Jan Novák was born in Moravia in 1921 and, after many problems with the Communist authorities and travels abroad that included sojourns in Italy and Denmark and studies in America with Martin≤ and Copland, died in Germany in 1984. He was posthumously honoured by President Václav Havel in 1996. Also belated but deserving is the recognition among music lovers that has begun to come his way.

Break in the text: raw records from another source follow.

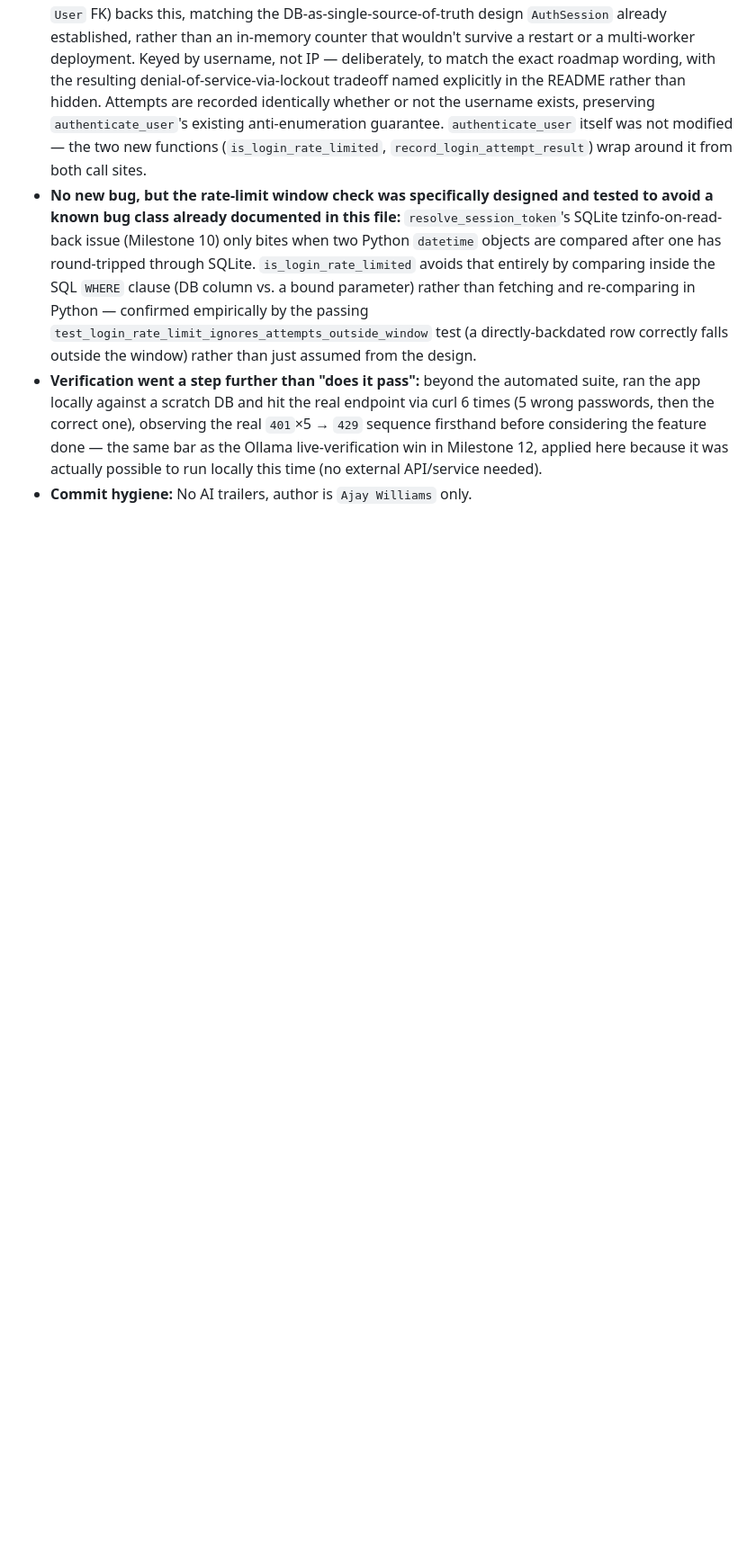
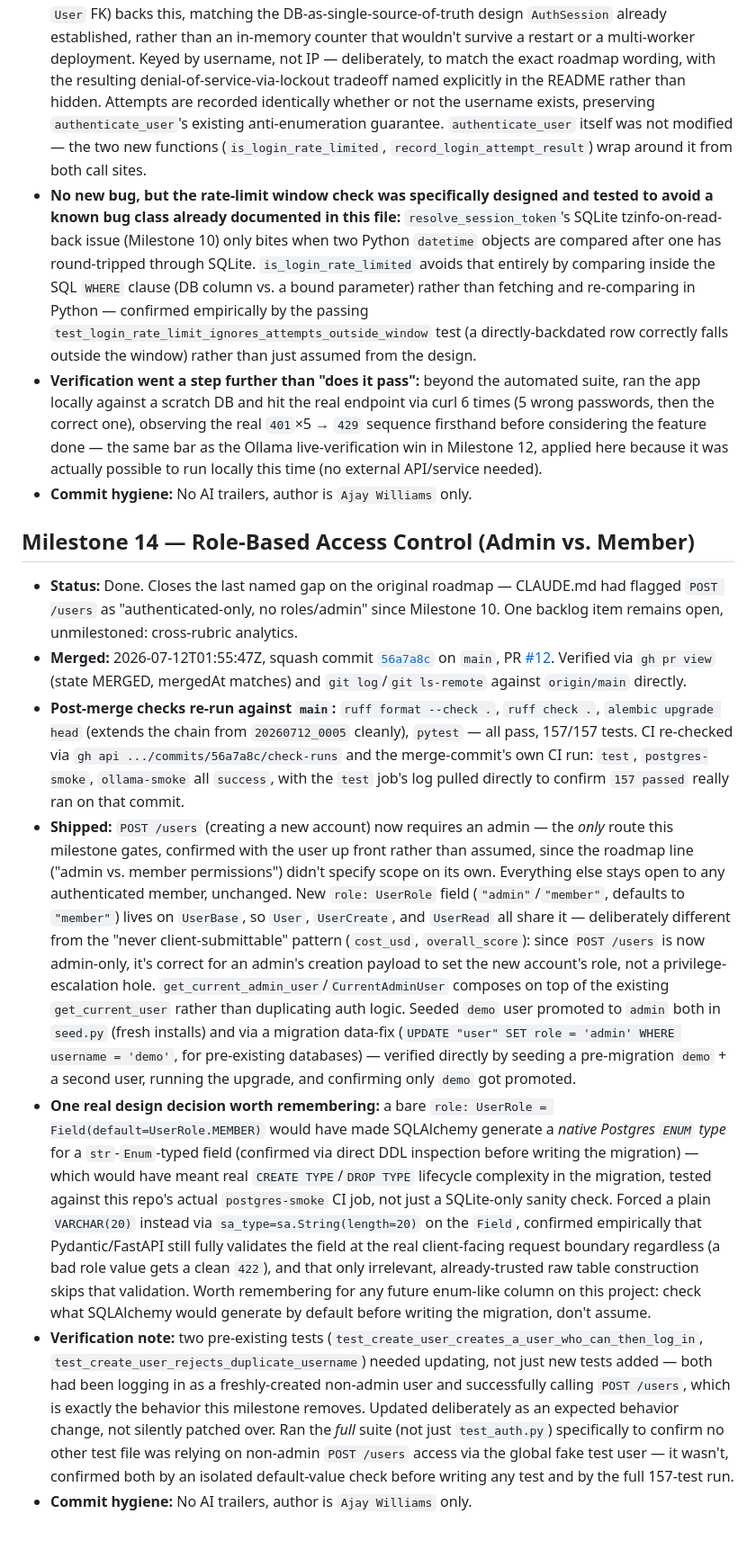
Before and after one commit to yaja95/evalops-dashboard, a Markdown page: LEDGER.md, the part around the change. Shown at 90% size. GitHub-like rendering; blank space fills up the shorter version.

Commit message:
Mark Milestone 14 done, verified against merged main

```diff
--- a/LEDGER.md
+++ b/LEDGER.md
@@ -104,3 +104,13 @@ Numbering below follows commit order on `main`. If you've been using different m
 - **No new bug, but the rate-limit window check was specifically designed and tested to avoid a known bug class already documented in this file:** `resolve_session_token`'s SQLite tzinfo-on-read-back issue (Milestone 10) only bites when two Python `datetime` objects are compared after one has round-tripped through SQLite. `is_login_rate_limited` avoids that entirely by comparing inside the SQL `WHERE` clause (DB column vs. a bound parameter) rather than fetching and re-comparing in Python — confirmed empirically by the passing `test_login_rate_limit_ignores_attempts_outside_window` test (a directly-backdated row correctly falls outside the window) rather than just assumed from the design.
 - **Verification went a step further than "does it pass":** beyond the automated suite, ran the app locally against a scratch DB and hit the real endpoint via curl 6 times (5 wrong passwords, then the correct one), observing the real `401`×5 → `429` sequence firsthand before considering the feature done — the same bar as the Ollama live-verification win in Milestone 12, applied here because it was actually possible to run locally this time (no external API/service needed).
 - **Commit hygiene:** No AI trailers, author is `Ajay Williams` only.
+
+## Milestone 14 — Role-Based Access Control (Admin vs. Member)
+
+- **Status:** Done. Closes the last named gap on the original roadmap — CLAUDE.md had flagged `POST /users` as "authenticated-only, no roles/admin" since Milestone 10. One backlog item remains open, unmilestoned: cross-rubric analytics.
+- **Merged:** 2026-07-12T01:55:47Z, squash commit [`56a7a8c`](https://github.com/yaja95/evalops-dashboard/commit/56a7a8c04b20ef9382898d7dbdd770bd5607efa1) on `main`, PR [#12](https://github.com/yaja95/evalops-dashboard/pull/12). Verified via `gh pr view` (state MERGED, mergedAt matches) and `git log`/`git ls-remote` against `origin/main` directly.
+- **Post-merge checks re-run against `main`:** `ruff format --check .`, `ruff check .`, `alembic upgrade head` (extends the chain from `20260712_0005` cleanly), `pytest` — all pass, 157/157 tests. CI re-checked via `gh api .../commits/56a7a8c/check-runs` and the merge-commit's own CI run: `test`, `postgres-smoke`, `ollama-smoke` all `success`, with the `test` job's log pulled directly to confirm `157 passed` really ran on that commit.
+- **Shipped:** `POST /users` (creating a new account) now requires an admin — the *only* route this milestone gates, confirmed with the user up front rather than assumed, since the roadmap line ("admin vs. member permissions") didn't specify scope on its own. Everything else stays open to any authenticated member, unchanged. New `role: UserRole` field (`"admin"`/`"member"`, defaults to `"member"`) lives on `UserBase`, so `User`, `UserCreate`, and `UserRead` all share it — deliberately different from the "never client-submittable" pattern (`cost_usd`, `overall_score`): since `POST /users` is now admin-only, it's correct for an admin's creation payload to set the new account's role, not a privilege-escalation hole. `get_current_admin_user`/`CurrentAdminUser` composes on top of the existing `get_current_user` rather than duplicating auth logic. Seeded `demo` user promoted to `admin` both in `seed.py` (fresh installs) and via a migration data-fix (`UPDATE "user" SET role = 'admin' WHERE username = 'demo'`, for pre-existing databases) — verified directly by seeding a pre-migration `demo` + a second user, running the upgrade, and confirming only `demo` got promoted.
+- **One real design decision worth remembering:** a bare `role: UserRole = Field(default=UserRole.MEMBER)` would have made SQLAlchemy generate a *native Postgres `ENUM` type* for a `str`-`Enum`-typed field (confirmed via direct DDL inspection before writing the migration) — which would have meant real `CREATE TYPE`/`DROP TYPE` lifecycle complexity in the migration, tested against this repo's actual `postgres-smoke` CI job, not just a SQLite-only sanity check. Forced a plain `VARCHAR(20)` instead via `sa_type=sa.String(length=20)` on the `Field`, confirmed empirically that Pydantic/FastAPI still fully validates the field at the real client-facing request boundary regardless (a bad role value gets a clean `422`), and that only irrelevant, already-trusted raw table construction skips that validation. Worth remembering for any future enum-like column on this project: check what SQLAlchemy would generate by default before writing the migration, don't assume.
+- **Verification note:** two pre-existing tests (`test_create_user_creates_a_user_who_can_then_log_in`, `test_create_user_rejects_duplicate_username`) needed updating, not just new tests added — both had been logging in as a freshly-created non-admin user and successfully calling `POST /users`, which is exactly the behavior this milestone removes. Updated deliberately as an expected behavior change, not silently patched over. Ran the *full* suite (not just `test_auth.py`) specifically to confirm no other test file was relying on non-admin `POST /users` access via the global fake test user — it wasn't, confirmed both by an isolated default-value check before writing any test and by the full 157-test run.
+- **Commit hygiene:** No AI trailers, author is `Ajay Williams` only.
```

The choral pieces recorded here reflect Novák’s fascination with Latin, both the language and classical culture, informed with a beguiling wit, elegance and humour. They also make considerable demands upon the technique and quickwittedness of the brilliant singers and conductor here. These are accompanied by four undaunted horns in Testamentum, a mock list of bequests attributed to the poet Villon (rather on the lines of Auden and MacNeice’s similar jeu d’esprit). Virgilian Fugues are indeed four musical fugues, punning with great virtuosity on the word’s meaning of ‘fleeing’. More substantial is the Christmas cantata Invitatio pastorum, in which the shepherds persist, against interventions from a cross bunch of devils, in seeking out the Christ Child, and succeed with their arrival at Bethlehem and triumphant ‘alleluias’ into which are sneaked allusions to the familiar carol O come all ye faithful. Mythological Exercises, to Novák’s own Latin texts, are eight thumbnail sketches that include Apollo, Orpheus, an erotic Erato, Midas (with his ass’s ears, a critic of course), the learned Minerva and finally a jazzily dancing Terpsichore. A most entertaining and exhilarating disc of music by an inventive and intelligent composer.